Its not a scam, but a rather weak way that collection agencies are trying to make themselves more efficient, by reducing costs and increasing the amount of calls they make. This phone call is
likely coming from an auto-dialer. The auto dialers are known for making far more contacts with consumers than the collectors would make if they had to manually dial each debtor they call. More calls = more chances of money for them.
If the consumer doesn’t answer the phone, many of these collectors go ahead and risk violating the
Fair Debt Collection Practices Act by having that machine that called leave a message. So what happens if you stay on line for the whole message? Nothing except whoever did owe that debt just had it improperly revealed to a third party in violation of the Fair Debt Collection Practices Act. But if you don’t
know the person, it sure does nothing for you to know that they are the owners of a right to a lawsuit against the collector.
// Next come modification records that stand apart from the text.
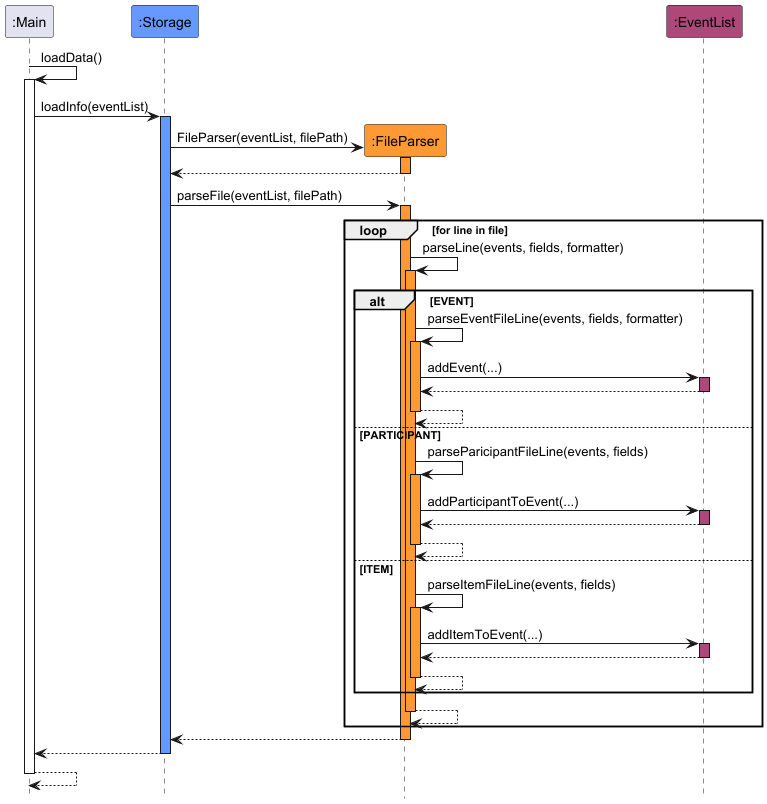
The PlantUML diagram docs/images/StorageLoadingSequenceDiagram.png in nus-cs2113-AY2425S1/tp, before a commit.
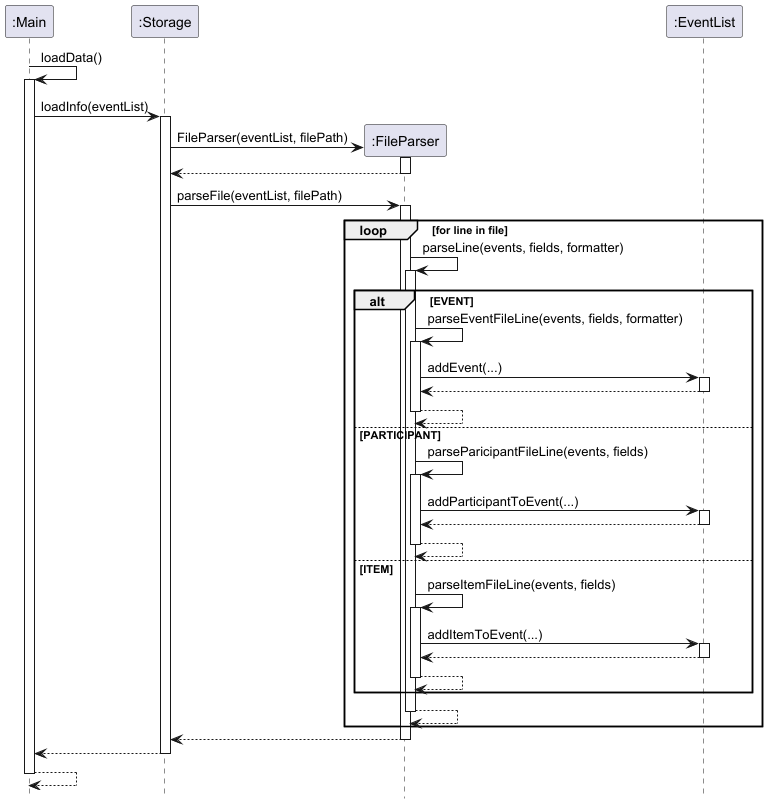
After the change.

The edit, as a diff of the source:
```diff
@@ -3,48 +3,48 @@
 hide footbox
 
 Participant ":Main" as main
-Participant ":Storage" as storage STORAGE_COLOUR
-Participant ":FileParser" as parser PARSER_COLOUR
-Participant ":EventList" as events EVENT_COLOUR
+Participant ":Storage" as storage
+Participant ":FileParser" as parser
+Participant ":EventList" as events
 
 main -> main : loadData()
 activate main
 main -> storage : loadInfo(eventList)
-activate storage STORAGE_COLOUR
+activate storage
 
 create parser
 storage -> parser : FileParser(eventList, filePath)
-activate parser PARSER_COLOUR
+activate parser
 return
 
 storage -> parser : parseFile(eventList, filePath)
-activate parser PARSER_COLOUR
+activate parser
 
 loop for line in file
 
 
     parser -> parser : parseLine(events, fields, formatter)
-    activate parser PARSER_COLOUR
+    activate parser
 
     alt EVENT
         parser -> parser : parseEventFileLine(events, fields, formatter)
-        activate parser PARSER_COLOUR
+        activate parser
         parser -> events : addEvent(...)
-        activate events EVENT_COLOUR
+        activate events
         return
         return
     else PARTICIPANT
         parser -> parser : parseParicipantFileLine(events, fields)
-        activate parser PARSER_COLOUR
+        activate parser
         parser -> events : addParticipantToEvent(...)
-        activate events EVENT_COLOUR
+        activate events
         return
         return
     else ITEM
         parser -> parser : parseItemFileLine(events, fields)
-        activate parser PARSER_COLOUR
+        activate parser
         parser -> events : addItemToEvent(...)
-        activate events EVENT_COLOUR
+        activate events
         return
         return
     end
```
The best thing to do in that situation is to let the message play out, and follow the options, if any, that allow you to speak to a representative. Tell that representative that they have the wrong number, and whoever it is they are looking for cannot be found at this number. They may call yet again, and you may have to remind them again. However, if this gets persistent, then the Fair Debt Collection Practices Act does
provide you a remedy. It is a violation of the FDCPA to continue to cause a phone to ring
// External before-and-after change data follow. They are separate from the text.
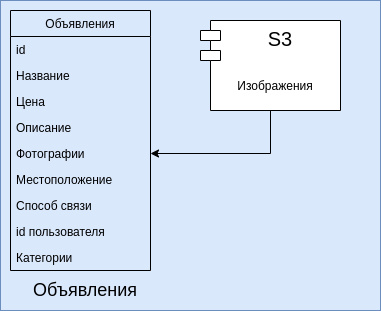
Before: img/letter_pys.png, a diagram exported from draw.io (marksadykov/Highload_Ula). Source tidied: cells renumbered, new cells last; positions are measured from the earlier drawing's top-left corner, leaving out a move shared by most shapes.
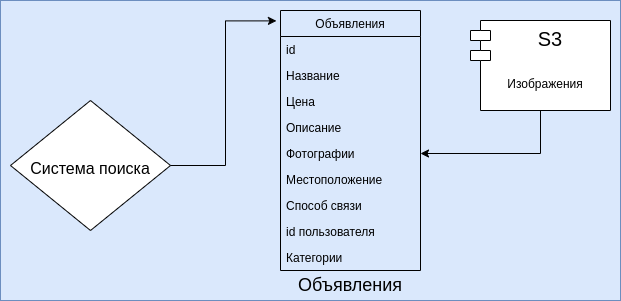
The same diagram one commit later.

Diff of the diagram source:
```diff
@@ -3,10 +3,10 @@
     <mxCell id="0" />
     <mxCell id="1" parent="0" />
     <mxCell id="2" style="rounded=0;whiteSpace=wrap;html=1;fillColor=#dae8fc;strokeColor=#6c8ebf;" parent="1" vertex="1">
-      <mxGeometry width="380" height="310" as="geometry" />
+      <mxGeometry width="620" height="300" as="geometry" />
     </mxCell>
     <mxCell id="3" value="Объявления" style="swimlane;fontStyle=0;horizontal=1;startSize=26;fillColor=none;" parent="1" vertex="1">
-      <mxGeometry x="10" y="10" width="140" height="260" as="geometry" />
+      <mxGeometry x="280" y="10" width="140" height="260" as="geometry" />
     </mxCell>
     <mxCell id="4" value="id" style="text;strokeColor=none;fillColor=none;align=left;verticalAlign=top;spacingLeft=4;spacingRight=4;overflow=hidden;" parent="3" vertex="1">
       <mxGeometry y="26" width="140" height="26" as="geometry" />
@@ -36,16 +36,27 @@
       <mxGeometry y="234" width="140" height="26" as="geometry" />
     </mxCell>
     <mxCell id="13" value="&lt;font style=&quot;font-size: 18px&quot;&gt;Объявления&lt;/font&gt;" style="text;html=1;strokeColor=none;fillColor=none;align=center;verticalAlign=middle;whiteSpace=wrap;rounded=0;" parent="1" vertex="1">
-      <mxGeometry x="30" y="280" width="110" height="20" as="geometry" />
+      <mxGeometry x="295" y="270" width="110" height="30" as="geometry" />
     </mxCell>
     <mxCell id="14" style="edgeStyle=orthogonalEdgeStyle;rounded=0;jettySize=auto;html=1;exitX=0.5;exitY=1;exitDx=0;exitDy=0;fontSize=20;entryX=1;entryY=0.5;entryDx=0;entryDy=0;" parent="1" edge="1" source="15" target="8">
       <mxGeometry relative="1" as="geometry" />
     </mxCell>
     <mxCell id="15" value="S3" style="shape=module;align=left;spacingLeft=20;align=center;verticalAlign=top;fontSize=20;" parent="1" vertex="1">
-      <mxGeometry x="200" y="20" width="140" height="90" as="geometry" />
+      <mxGeometry x="470" y="20" width="140" height="90" as="geometry" />
     </mxCell>
     <mxCell id="16" value="Изображения" style="text;strokeColor=none;fillColor=none;align=center;verticalAlign=top;spacingLeft=4;spacingRight=4;overflow=hidden;" parent="1" vertex="1">
-      <mxGeometry x="210" y="72" width="130" height="26" as="geometry" />
+      <mxGeometry x="480" y="70" width="130" height="26" as="geometry" />
     </mxCell>
+    <mxCell id="17" style="rhombus;whiteSpace=wrap;html=1;" parent="1" vertex="1">
+      <mxGeometry x="10" y="100" width="160" height="130" as="geometry" />
+    </mxCell>
+    <mxCell id="18" style="edgeStyle=orthogonalEdgeStyle;rounded=0;jettySize=auto;html=1;entryX=-0.029;entryY=0.04;entryDx=0;entryDy=0;entryPerimeter=0;fontSize=16;" parent="1" edge="1" target="3">
+      <mxGeometry relative="1" as="geometry">
+        <mxPoint x="170" y="165" as="sourcePoint" />
+      </mxGeometry>
+    </mxCell>
+    <mxCell id="19" value="Система поиска" style="text;strokeColor=none;fillColor=none;align=center;verticalAlign=top;spacingLeft=4;spacingRight=4;overflow=hidden;fontSize=16;" parent="1" vertex="1">
+      <mxGeometry x="20" y="152" width="140" height="26" as="geometry" />
+    </mxCell>
   </root>
 </mxGraphModel>
```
with the intent to harass, and it is a violation of the FDCPA to engage in any conduct, the natural consequence is to harass. When a consumer has provided warning to the collector that the number they
are calling is incorrect, and the collector persists on calling, then one can conclude that the natural consequence of the continued calls is to be harassing.
In addition, if the calls are coming into a cell phone, the Telephone Consumer Protection Act comes into play. Under that law, if the collector makes multiple calls to a cell phone with an auto-dialer but without the express permission of the consumer to use the cell phone. Obviously, if the account does not belong to the person receiving the robo-calls, then the caller does not have express permission to call that phone.
When you’re being pursued by debt collectors, you have rights, and we’re here to help. SmithMarco, P.C. has been protecting consumer rights since 2005. If you are receiving calls to your cell phone from an automated, or “Robo” dialer, CONTACT US for a free case review.